◆ **Data supplied**:
....................

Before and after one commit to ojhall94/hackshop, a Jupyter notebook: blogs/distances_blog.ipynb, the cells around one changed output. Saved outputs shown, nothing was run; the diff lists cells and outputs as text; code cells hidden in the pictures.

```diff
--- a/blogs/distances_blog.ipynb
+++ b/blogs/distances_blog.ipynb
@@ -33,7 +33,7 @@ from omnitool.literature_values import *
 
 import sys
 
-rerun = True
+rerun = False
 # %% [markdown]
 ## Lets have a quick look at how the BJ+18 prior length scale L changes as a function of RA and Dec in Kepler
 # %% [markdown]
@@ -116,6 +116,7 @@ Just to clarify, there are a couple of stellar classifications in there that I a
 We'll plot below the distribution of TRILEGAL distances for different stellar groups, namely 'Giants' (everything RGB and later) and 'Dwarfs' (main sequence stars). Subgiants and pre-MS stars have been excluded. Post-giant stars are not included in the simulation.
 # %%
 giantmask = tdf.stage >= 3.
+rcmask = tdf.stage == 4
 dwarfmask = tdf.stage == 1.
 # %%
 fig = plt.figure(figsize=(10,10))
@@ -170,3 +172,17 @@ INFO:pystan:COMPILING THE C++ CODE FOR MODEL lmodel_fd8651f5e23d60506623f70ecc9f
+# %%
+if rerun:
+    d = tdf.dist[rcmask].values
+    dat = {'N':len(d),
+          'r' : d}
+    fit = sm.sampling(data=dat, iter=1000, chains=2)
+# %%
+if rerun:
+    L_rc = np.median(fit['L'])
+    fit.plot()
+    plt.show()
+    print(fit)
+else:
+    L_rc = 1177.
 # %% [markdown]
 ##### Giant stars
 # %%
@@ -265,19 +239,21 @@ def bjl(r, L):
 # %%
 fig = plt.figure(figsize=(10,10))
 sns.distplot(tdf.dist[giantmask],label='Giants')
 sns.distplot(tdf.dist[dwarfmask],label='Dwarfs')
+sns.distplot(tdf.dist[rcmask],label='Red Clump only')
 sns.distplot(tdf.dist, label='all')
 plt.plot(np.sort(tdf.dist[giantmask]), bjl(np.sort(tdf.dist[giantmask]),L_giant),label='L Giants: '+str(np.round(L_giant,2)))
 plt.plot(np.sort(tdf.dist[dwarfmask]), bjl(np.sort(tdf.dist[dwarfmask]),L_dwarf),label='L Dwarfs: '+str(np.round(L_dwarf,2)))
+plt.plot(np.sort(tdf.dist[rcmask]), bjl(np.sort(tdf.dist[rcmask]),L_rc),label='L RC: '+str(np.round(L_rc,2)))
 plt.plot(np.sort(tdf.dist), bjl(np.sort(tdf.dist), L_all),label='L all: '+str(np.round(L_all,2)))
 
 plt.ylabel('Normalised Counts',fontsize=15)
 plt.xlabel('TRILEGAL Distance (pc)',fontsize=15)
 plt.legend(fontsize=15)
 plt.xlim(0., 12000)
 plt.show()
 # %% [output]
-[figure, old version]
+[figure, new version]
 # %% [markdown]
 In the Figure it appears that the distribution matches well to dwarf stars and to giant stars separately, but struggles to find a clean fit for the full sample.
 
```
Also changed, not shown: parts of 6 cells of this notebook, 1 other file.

....................

◆ **Problem to work on**:
Whenever a line of the data holds the string "distplot", pick that line out.

◆ **Response below**:
 sns.distplot(tdf.dist[giantmask],label='Giants')
 sns.distplot(tdf.dist[dwarfmask],label='Dwarfs')
+sns.distplot(tdf.dist[rcmask],label='Red Clump only')
 sns.distplot(tdf.dist, label='all')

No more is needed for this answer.